Zenicor selected as supplier to the world's largest screening programme for atrial fibrillation
Stockholm 6 June 2018
Zenicor Medical Systems AB (publ) has been selected as sole supplier for a screening programme in the UK for atrial fibrillation. The screening programme is the world’s largest randomised controlled trial to discover whether screening systematically for atrial fibrillation, a heart condition responsible for one in ten strokes, and offering optimal treatment reduces the incidence of stroke, premature death and other health risks associated with atrial fibrillation. In total over 300 general practices across England will participate.
"It is very pleasing that Zenicor has been chosen in competition with all the international competitors in the market. The project consolidates Zenicor-ECG as the primary method of screening for atrial fibrillation," said Zenicor's CEO Mats Palerius.

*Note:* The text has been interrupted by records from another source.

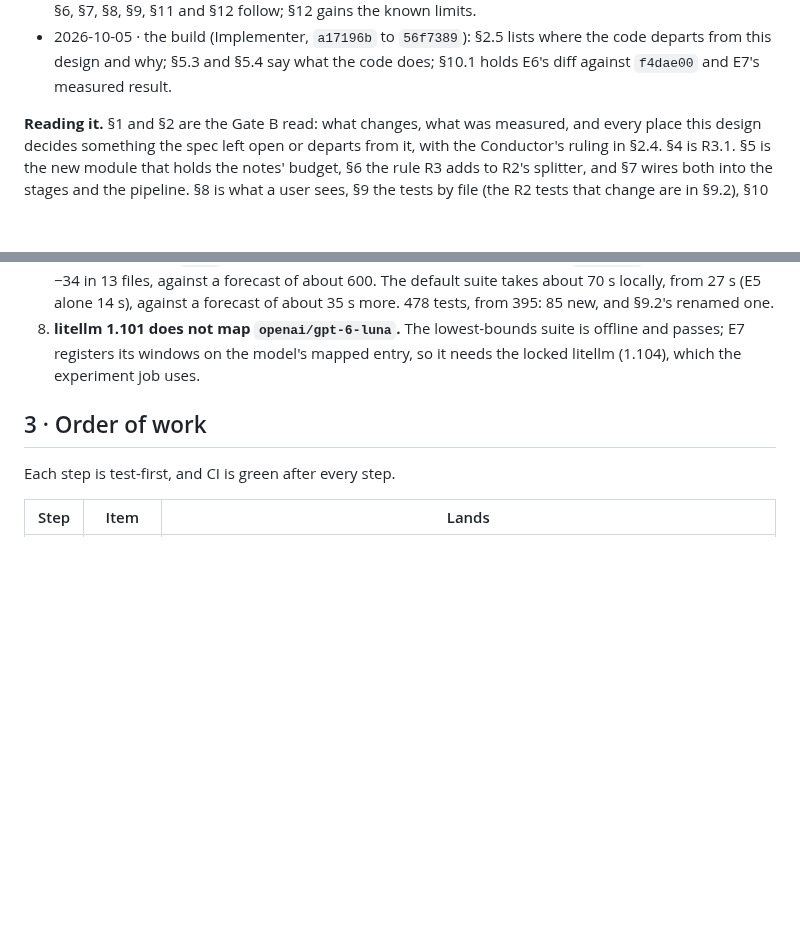
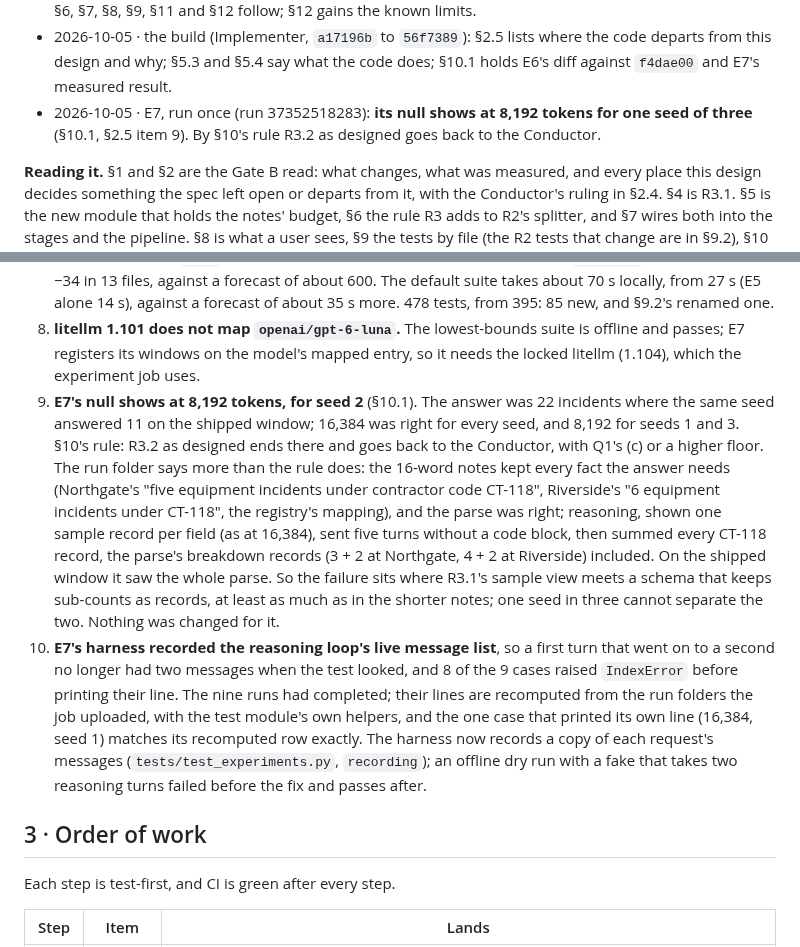
Before and after one commit to michaeltheologitis/r3con, a Markdown page: design/r3-notes-fit-the-window.md, 2 parts joined by grey strips. Rendered like a GitHub page; blank space fills up the shorter version.

```diff
--- a/design/r3-notes-fit-the-window.md
+++ b/design/r3-notes-fit-the-window.md
@@ -21,6 +21,9 @@ the bigger of what it carries. Branch `claude/tender-shannon-eq4lq7-r3`, cut at
 - 2026-10-05 · the build (Implementer, `a17196b` to `56f7389`): §2.5 lists where the
   code departs from this design and why; §5.3 and §5.4 say what the code does; §10.1
   holds E6's diff against `f4dae00` and E7's measured result.
+- 2026-10-05 · E7, run once (run 37352518283): **its null shows at 8,192 tokens for one
+  seed of three** (§10.1, §2.5 item 9). By §10's rule R3.2 as designed goes back to the
+  Conductor.
 
 **Reading it.** §1 and §2 are the Gate B read: what changes, what was measured, and every
 place this design decides something the spec left open or departs from it, with the
@@ -318,6 +321,27 @@ said, what the build found, what it does, and what it costs.
 8. **litellm 1.101 does not map `openai/gpt-6-luna`.** The lowest-bounds suite is offline
    and passes; E7 registers its windows on the model's mapped entry, so it needs the
    locked litellm (1.104), which the experiment job uses.
+9. **E7's null shows at 8,192 tokens, for seed 2** (§10.1). The answer was 22 incidents
+   where the same seed answered 11 on the shipped window; 16,384 was right for every seed,
+   and 8,192 for seeds 1 and 3. §10's rule: R3.2 as designed ends there and goes back to
+   the Conductor, with Q1's (c) or a higher floor. The run folder says more than the
+   rule does: the 16-word notes kept every fact the answer needs (Northgate's "five
+   equipment incidents under contractor code CT-118", Riverside's "6 equipment incidents
+   under CT-118", the registry's mapping), and the parse was right; reasoning, shown one
+   sample record per field (as at 16,384), sent five turns without a code block, then
+   summed every CT-118 record, the parse's breakdown records (3 + 2 at Northgate, 4 + 2
+   at Riverside) included. On the shipped window it saw the whole parse. So the failure
+   sits where R3.1's sample view meets a schema that keeps sub-counts as records, at
+   least as much as in the shorter notes; one seed in three cannot separate the two.
+   Nothing was changed for it.
+10. **E7's harness recorded the reasoning loop's live message list**, so a first turn
+    that went on to a second no longer had two messages when the test looked, and 8 of
+    the 9 cases raised `IndexError` before printing their line. The nine runs had
+    completed; their lines are recomputed from the run folders the job uploaded, with
+    the test module's own helpers, and the one case that printed its own line (16,384,
+    seed 1) matches its recomputed row exactly. The harness now records a copy of each
+    request's messages (`tests/test_experiments.py`, `recording`); an offline dry run
+    with a fake that takes two reasoning turns failed before the fix and passes after.
 
 ## 3 · Order of work
 
```
Also changed, not shown: other parts of design/r3-notes-fit-the-window.md (+40 -0 lines).
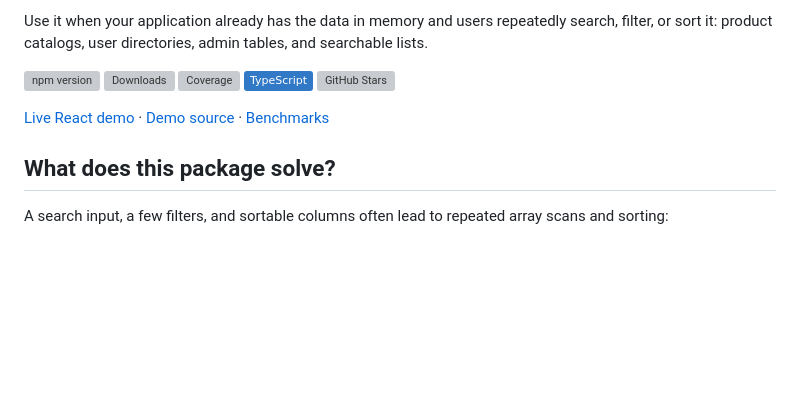
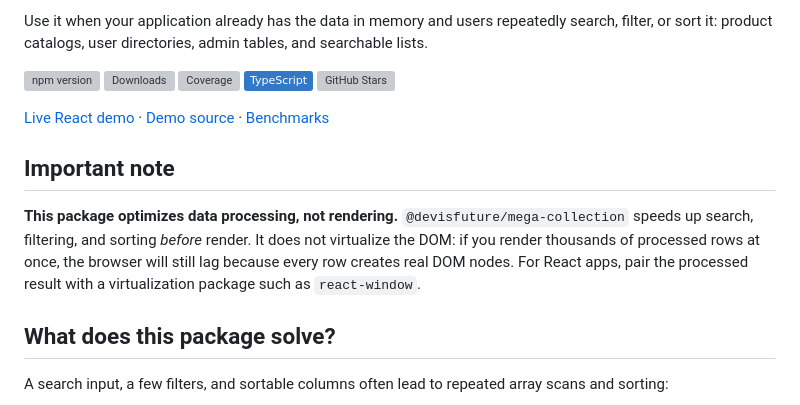
Before and after one commit to trae-op/mega-collection, a Markdown page: README.md, the part around the change. Drawn GitHub-style; badges without logos; blank space fills up the shorter version; grey boxes are pictures that could not be loaded.

Commit message:
docs: add important note on data processing vs rendering in README

```diff
--- a/README.md
+++ b/README.md
@@ -11,6 +11,12 @@ Use it when your application already has the data in memory and users repeatedly
 [![npm version](https://img.shields.io/npm/v/@devisfuture/mega-collection.svg)](https://www.npmjs.com/package/@devisfuture/mega-collection) [![Downloads](https://img.shields.io/npm/dt/@devisfuture/mega-collection.svg)](https://www.npmjs.com/package/@devisfuture/mega-collection) [![Coverage](https://img.shields.io/codecov/c/github/trae-op/mega-collection/main)](https://codecov.io/gh/trae-op/mega-collection) [![TypeScript](https://img.shields.io/badge/TypeScript-%233178C6.svg?style=flat&logo=typescript&logoColor=white)](https://www.typescriptlang.org/) [![GitHub Stars](https://img.shields.io/github/stars/trae-op/mega-collection?style=social)](https://github.com/trae-op/mega-collection)
 
 [Live React demo](https://trae-op.github.io/quick-start_react_mega-collection/) · [Demo source](https://github.com/trae-op/quick-start_react_mega-collection) · [Benchmarks](https://github.com/trae-op/mega-collection/blob/main/BENCHMARKS.md)
+
+## Important note
+
+**This package optimizes data processing, not rendering.**
+`@devisfuture/mega-collection` speeds up search, filtering, and sorting _before_ render. It does not virtualize the DOM: if you render thousands of processed rows at once, the browser will still lag because every row creates real DOM nodes.
+For React apps, pair the processed result with a virtualization package such as `react-window`.
 
 ## What does this package solve?
 
```
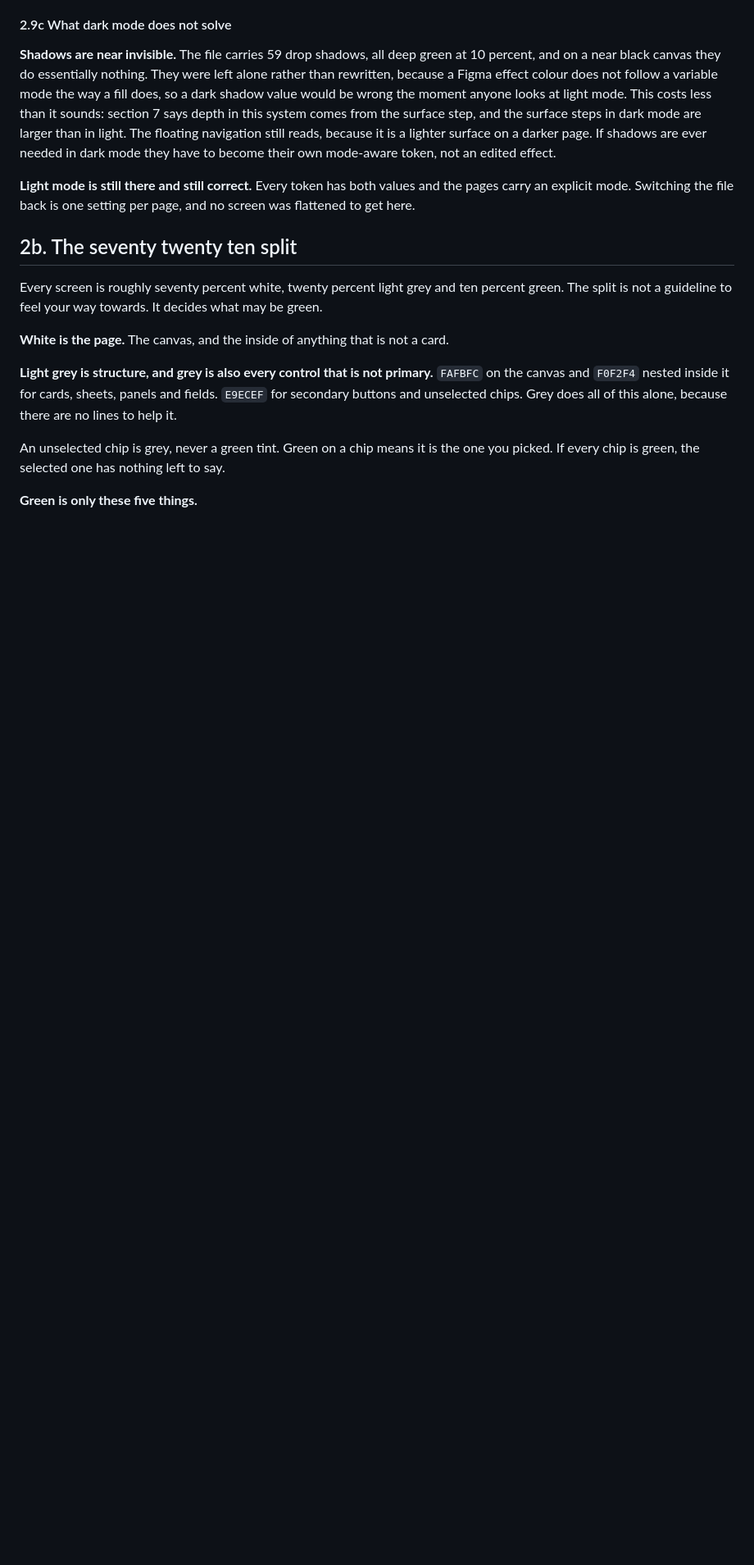
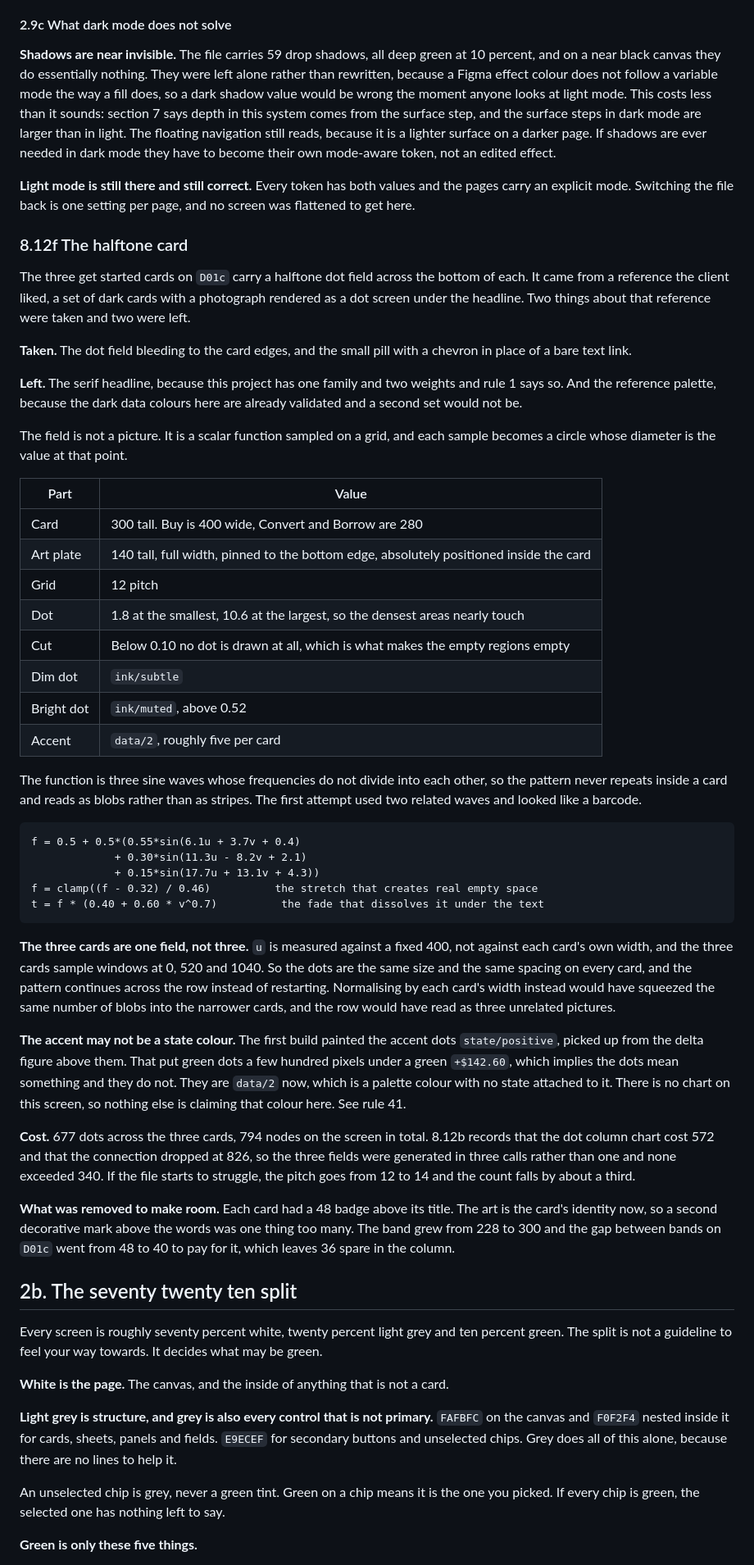
Before and after one commit to ibrahimweng/Tokkenly, a Markdown page: design.md, the part around one of its changes. Shown at 82% size. GitHub-like rendering; blank space fills up the shorter version.

Commit message:
Give the gateway's three cards a halftone dot field
The client liked a set of dark cards that put a photograph, rendered as a
dot screen, under the headline. The dot field and the pill CTA were worth
taking. The serif headline was not, because this project has one family
and two weights, and neither was the reference palette.

The field is a scalar function sampled on a 12 grid, where each sample
becomes a circle whose diameter is the value at that point. Three sine
waves with frequencies that do not divide into each other, so the pattern
reads as blobs rather than as stripes, then a contrast stretch that
creates genuinely empty regions and a fade that dissolves it under the
text.

The three cards are one field, not three. The horizontal coordinate is
measured against a fixed 400 rather than each card's own width, and the
cards sample windows at 0, 520 and 1040. The dots are therefore the same
size and spacing on every card and the pattern continues across the row.

Also in this change:

- The 48 badge on each card is gone. The art is the card's identity now,
  and a second decorative mark above the words was one too many.
- The bare text link becomes a pill with a chevron.
- Cards grow from 228 to 300, paid for by taking the band gap from 48
  to 40. The column has 36 spare.
- The accent dots were state/positive, which put green dots under a
  green delta figure and implied a meaning they do not carry. They are
  data/2 now.
- Buy's description had lost half its sentence and carried a double
  space. Restored.

design.md gains 8.12f and rule 41.

Audited: 677 dots, 794 nodes on the screen, no contrast failures, no
overflow, no spacing off the four grid, no unbound fills. Generated in
three calls because 8.12b records the connection dropping at 826 in one.

Co-Authored-By: Claude Opus 5 <noreply@anthropic.com>
Claude-Session: https://claude.ai/code/session_01FHBxEYKfufTbeXAU3BenmQ

````diff
--- a/design.md
+++ b/design.md
@@ -550,6 +550,71 @@ have to become their own mode-aware token, not an edited effect.
 **Light mode is still there and still correct.** Every token has both values and
 the pages carry an explicit mode. Switching the file back is one setting per page,
 and no screen was flattened to get here.
+
+### 8.12f The halftone card
+
+The three get started cards on `D01c` carry a halftone dot field across the
+bottom of each. It came from a reference the client liked, a set of dark cards
+with a photograph rendered as a dot screen under the headline. Two things about
+that reference were taken and two were left.
+
+**Taken.** The dot field bleeding to the card edges, and the small pill with a
+chevron in place of a bare text link.
+
+**Left.** The serif headline, because this project has one family and two
+weights and rule 1 says so. And the reference palette, because the dark data
+colours here are already validated and a second set would not be.
+
+The field is not a picture. It is a scalar function sampled on a grid, and each
+sample becomes a circle whose diameter is the value at that point.
+
+| Part | Value |
+| --- | --- |
+| Card | 300 tall. Buy is 400 wide, Convert and Borrow are 280 |
+| Art plate | 140 tall, full width, pinned to the bottom edge, absolutely positioned inside the card |
+| Grid | 12 pitch |
+| Dot | 1.8 at the smallest, 10.6 at the largest, so the densest areas nearly touch |
+| Cut | Below 0.10 no dot is drawn at all, which is what makes the empty regions empty |
+| Dim dot | `ink/subtle` |
+| Bright dot | `ink/muted`, above 0.52 |
+| Accent | `data/2`, roughly five per card |
+
+The function is three sine waves whose frequencies do not divide into each
+other, so the pattern never repeats inside a card and reads as blobs rather than
+as stripes. The first attempt used two related waves and looked like a barcode.
+
+```
+f = 0.5 + 0.5*(0.55*sin(6.1u + 3.7v + 0.4)
+             + 0.30*sin(11.3u - 8.2v + 2.1)
+             + 0.15*sin(17.7u + 13.1v + 4.3))
+f = clamp((f - 0.32) / 0.46)          the stretch that creates real empty space
+t = f * (0.40 + 0.60 * v^0.7)          the fade that dissolves it under the text
+```
+
+**The three cards are one field, not three.** `u` is measured against a fixed
+400, not against each card's own width, and the three cards sample windows at 0,
+520 and 1040. So the dots are the same size and the same spacing on every card,
+and the pattern continues across the row instead of restarting. Normalising by
+each card's width instead would have squeezed the same number of blobs into the
+narrower cards, and the row would have read as three unrelated pictures.
+
+**The accent may not be a state colour.** The first build painted the accent
+dots `state/positive`, picked up from the delta figure above them. That put
+green dots a few hundred pixels under a green `+$142.60`, which implies the dots
+mean something and they do not. They are `data/2` now, which is a palette colour
+with no state attached to it. There is no chart on this screen, so nothing else
+is claiming that colour here. See rule 41.
+
+**Cost.** 677 dots across the three cards, 794 nodes on the screen in total.
+8.12b records that the dot column chart cost 572 and that the connection dropped
+at 826, so the three fields were generated in three calls rather than one and
+none exceeded 340. If the file starts to struggle, the pitch goes from 12 to 14
+and the count falls by about a third.
+
+**What was removed to make room.** Each card had a 48 badge above its title. The
+art is the card's identity now, so a second decorative mark above the words was
+one thing too many. The band grew from 228 to 300 and the gap between bands on
+`D01c` went from 48 to 40 to pay for it, which leaves 36 spare in the column.
 
 ## 2b. The seventy twenty ten split
 
````
Also changed, not shown: other parts of design.md (+7 -0 lines).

The research, led by the University of Cambridge, will involve 120,000 patients aged over 65 in 300 general practices within NHS across England and is financed by NIHR, National Institute for Health Research. Patients in 100 practices will undergo screening, and those in 200 practices will not. Patients will be loaned a handheld ECG device, provided by Zenicor, to measure a (single lead) ECG twice a day at home for two weeks. People who are found to have atrial fibrillation by the screening programme will be offered treatment with anticoagulant drugs to reduce their risk of stroke and heart attack. Both sets of patients will be followed up for five years to see whether screening and treatment leads to fewer strokes, heart attacks and deaths. The screening programme is expected to start during the summer of 2018 and last until 2021.
Lead investigator Professor Jonathan Mant, Professor of Primary Care Research and Head of the Primary Care Unit at the University of Cambridge said:
“We needed a system that is simple to use that is able to record an ECG of high diagnostic quality and that can manage large amounts of ECGs and patients. Zenicor is one of few systems fulfilling these requirements. This, in combination with the knowledge that this system has already successfully been used in large studies made Zenicor an obvious choice for our research.”
Co-applicant Professor Richard Hobbs, Professor of Primary Care Health Sciences at the University of Oxford and Director of the NIHR School for Primary Care Research, said:
“There’s currently not any evidence on whether systematic screening for atrial fibrillation works, so the National Screening Committee is not able to recommend it. Whether or not this research shows that screening is effective and cost effective, it will be a landmark trial that will affect UK screening guidance and guidance elsewhere around the world.”
About Atrial fibrillation (AF)
Atrial fibrillation is the most common disturbance of the heart rhythm, characterised by an irregular pulse. It affects up to 10 in 100 people over the age of 65, a considerable proportion of whom do not know they have the condition. Atrial fibrillation may not be associated with any symptoms, but is linked to increased risk of stroke, heart attack, dementia and premature death. About 10% of strokes happen in people unaware that they have atrial fibrillation. However, therapy with medication (anticoagulation) is highly effective at reducing the risk.
At present, some GPs look for atrial fibrillation opportunistically by using a diagnostic device such as a hand-held electrocardiogram (ECG) or simply take the pulse of patients who could be visiting for any reason. However, this is not done in a systematic way, and only in some general practices. One problem with the current approach is that some people do not have atrial fibrillation all the time but go into and out of an irregular heart rhythm.
For more information on the screening programme, read the pressrelease from University of Cambridge that was published on the 16th of May 2018: http://www.phpc.cam.ac.uk/pcu/nihr-awards-3m-for-new-research-to-investigate-screening-to-prevent-one-in-ten-strokes/
About Zenicor and Zenicor-ECG
Zenicor Medical Systems AB is a Swedish medical technology company that was founded in 2003 and has since then grown to become one of the leading medtech companies in Europe in the fields of early diagnosis of arrhythmias and stroke prevention for health care, and is today being used in over 400 clinics in ten countries in Europe. The effectiveness of the system has been proven in a large number of internationally acclaimed research studies that have been published in medical science journals. These studies have all shown that Zenicor-ECG, in combination with cost-effectiveness and ease of use, has a superior diagnostic accuracy compared to traditional methods.
For more information, please contact:
Mats Palerius, CEO, Zenicor Medical Systems AB,
Tel: +46 70 561 55 64
Hi-res pictures of Zenicor-ECG are available for download at: https://zenicor.com/press-material/